* **EXERCISE PROMPT**:
Type the data below again exactly. Omit all pictures.

* **TASK INPUTS**:

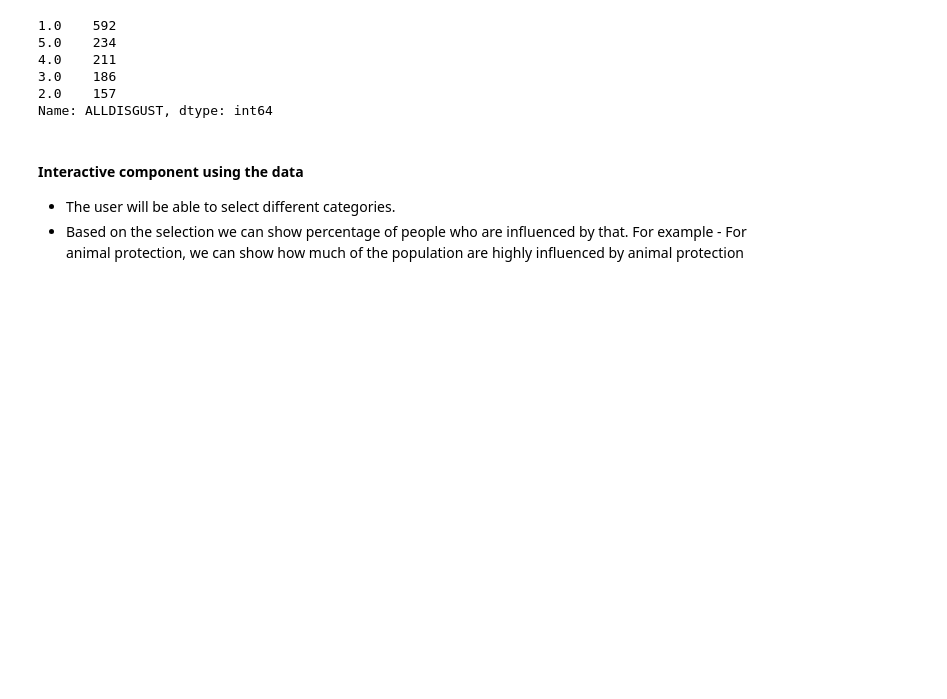
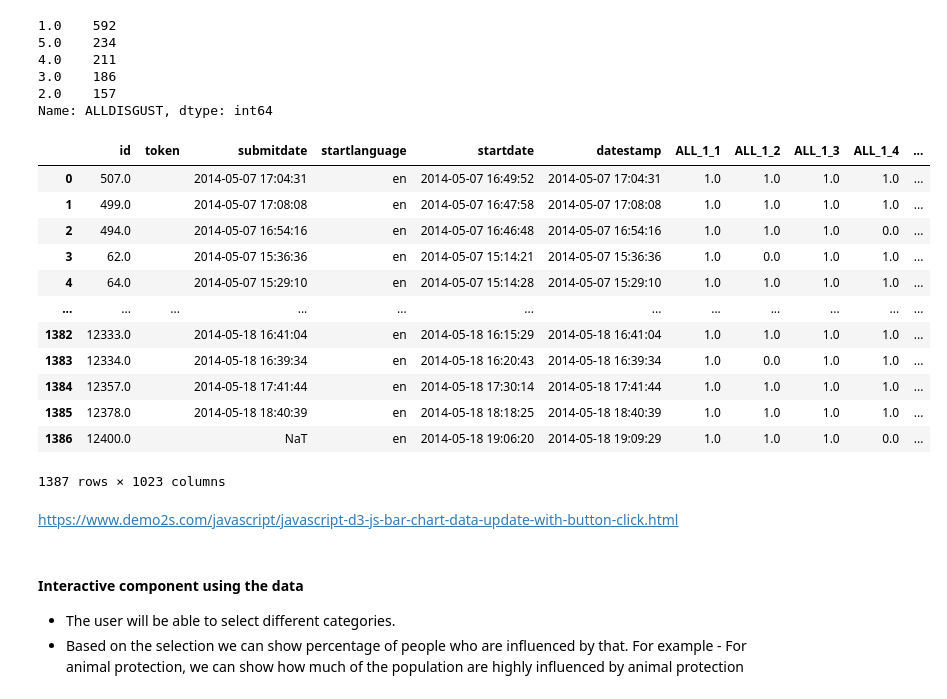
Before and after one commit to krips2398/vegan-planet, a Jupyter notebook: data_transformation/data_transformation_3.ipynb, the cells around one changed output. Cells and saved outputs as stored; diff of their text form; code cells hidden in the pictures; blank space fills up the shorter version.

```diff
--- a/data_transformation/data_transformation_3.ipynb
+++ b/data_transformation/data_transformation_3.ipynb
@@ -147,6 +149,24 @@ df['ALLDISGUST'].value_counts()
 3.0    186
 2.0    157
 Name: ALLDISGUST, dtype: int64
+# %%
+df
+# %% [output]
+|  | id | token | submitdate | startlanguage | startdate | datestamp | ALL_1_1 | ALL_1_2 | ALL_1_3 | ALL_1_4 | ... |
+| 0 | 507.0 |  | 2014-05-07 17:04:31 | en | 2014-05-07 16:49:52 | 2014-05-07 17:04:31 | 1.0 | 1.0 | 1.0 | 1.0 | ... |
+| 1 | 499.0 |  | 2014-05-07 17:08:08 | en | 2014-05-07 16:47:58 | 2014-05-07 17:08:08 | 1.0 | 1.0 | 1.0 | 1.0 | ... |
+| 2 | 494.0 |  | 2014-05-07 16:54:16 | en | 2014-05-07 16:46:48 | 2014-05-07 16:54:16 | 1.0 | 1.0 | 1.0 | 0.0 | ... |
+| 3 | 62.0 |  | 2014-05-07 15:36:36 | en | 2014-05-07 15:14:21 | 2014-05-07 15:36:36 | 1.0 | 0.0 | 1.0 | 1.0 | ... |
+| 4 | 64.0 |  | 2014-05-07 15:29:10 | en | 2014-05-07 15:14:28 | 2014-05-07 15:29:10 | 1.0 | 1.0 | 1.0 | 1.0 | ... |
+| ... | ... | ... | ... | ... | ... | ... | ... | ... | ... | ... | ... |
+| 1382 | 12333.0 |  | 2014-05-18 16:41:04 | en | 2014-05-18 16:15:29 | 2014-05-18 16:41:04 | 1.0 | 1.0 | 1.0 | 1.0 | ... |
+| 1383 | 12334.0 |  | 2014-05-18 16:39:34 | en | 2014-05-18 16:20:43 | 2014-05-18 16:39:34 | 1.0 | 0.0 | 1.0 | 1.0 | ... |
+| 1384 | 12357.0 |  | 2014-05-18 17:41:44 | en | 2014-05-18 17:30:14 | 2014-05-18 17:41:44 | 1.0 | 1.0 | 1.0 | 1.0 | ... |
+| 1385 | 12378.0 |  | 2014-05-18 18:40:39 | en | 2014-05-18 18:18:25 | 2014-05-18 18:40:39 | 1.0 | 1.0 | 1.0 | 1.0 | ... |
+| 1386 | 12400.0 |  | NaT | en | 2014-05-18 19:06:20 | 2014-05-18 19:09:29 | 1.0 | 1.0 | 1.0 | 0.0 | ... |
+1387 rows × 1023 columns
+# %% [markdown]
+https://www.demo2s.com/javascript/javascript-d3-js-bar-chart-data-update-with-button-click.html
 # %% [markdown]
 #### Interactive component using the data
 - The user will be able to select different categories.
```
Also changed, not shown: parts of 28 cells of this notebook, 3 other files.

* **RESPONSE TO THE TASK**:
Before and after one commit to krips2398/vegan-planet, a Jupyter notebook: data_transformation/data_transformation_3.ipynb, the cells around one changed output. Cells and saved outputs as stored; diff of their text form; code cells hidden in the pictures; blank space fills up the shorter version.

```diff
--- a/data_transformation/data_transformation_3.ipynb
+++ b/data_transformation/data_transformation_3.ipynb
@@ -147,6 +149,24 @@ df['ALLDISGUST'].value_counts()
 3.0    186
 2.0    157
 Name: ALLDISGUST, dtype: int64
+# %%
+df
+# %% [output]
+|  | id | token | submitdate | startlanguage | startdate | datestamp | ALL_1_1 | ALL_1_2 | ALL_1_3 | ALL_1_4 | ... |
+| 0 | 507.0 |  | 2014-05-07 17:04:31 | en | 2014-05-07 16:49:52 | 2014-05-07 17:04:31 | 1.0 | 1.0 | 1.0 | 1.0 | ... |
+| 1 | 499.0 |  | 2014-05-07 17:08:08 | en | 2014-05-07 16:47:58 | 2014-05-07 17:08:08 | 1.0 | 1.0 | 1.0 | 1.0 | ... |
+| 2 | 494.0 |  | 2014-05-07 16:54:16 | en | 2014-05-07 16:46:48 | 2014-05-07 16:54:16 | 1.0 | 1.0 | 1.0 | 0.0 | ... |
+| 3 | 62.0 |  | 2014-05-07 15:36:36 | en | 2014-05-07 15:14:21 | 2014-05-07 15:36:36 | 1.0 | 0.0 | 1.0 | 1.0 | ... |
+| 4 | 64.0 |  | 2014-05-07 15:29:10 | en | 2014-05-07 15:14:28 | 2014-05-07 15:29:10 | 1.0 | 1.0 | 1.0 | 1.0 | ... |
+| ... | ... | ... | ... | ... | ... | ... | ... | ... | ... | ... | ... |
+| 1382 | 12333.0 |  | 2014-05-18 16:41:04 | en | 2014-05-18 16:15:29 | 2014-05-18 16:41:04 | 1.0 | 1.0 | 1.0 | 1.0 | ... |
+| 1383 | 12334.0 |  | 2014-05-18 16:39:34 | en | 2014-05-18 16:20:43 | 2014-05-18 16:39:34 | 1.0 | 0.0 | 1.0 | 1.0 | ... |
+| 1384 | 12357.0 |  | 2014-05-18 17:41:44 | en | 2014-05-18 17:30:14 | 2014-05-18 17:41:44 | 1.0 | 1.0 | 1.0 | 1.0 | ... |
+| 1385 | 12378.0 |  | 2014-05-18 18:40:39 | en | 2014-05-18 18:18:25 | 2014-05-18 18:40:39 | 1.0 | 1.0 | 1.0 | 1.0 | ... |
+| 1386 | 12400.0 |  | NaT | en | 2014-05-18 19:06:20 | 2014-05-18 19:09:29 | 1.0 | 1.0 | 1.0 | 0.0 | ... |
+1387 rows × 1023 columns
+# %% [markdown]
+https://www.demo2s.com/javascript/javascript-d3-js-bar-chart-data-update-with-button-click.html
 # %% [markdown]
 #### Interactive component using the data
 - The user will be able to select different categories.
```
Also changed, not shown: parts of 28 cells of this notebook, 3 other files.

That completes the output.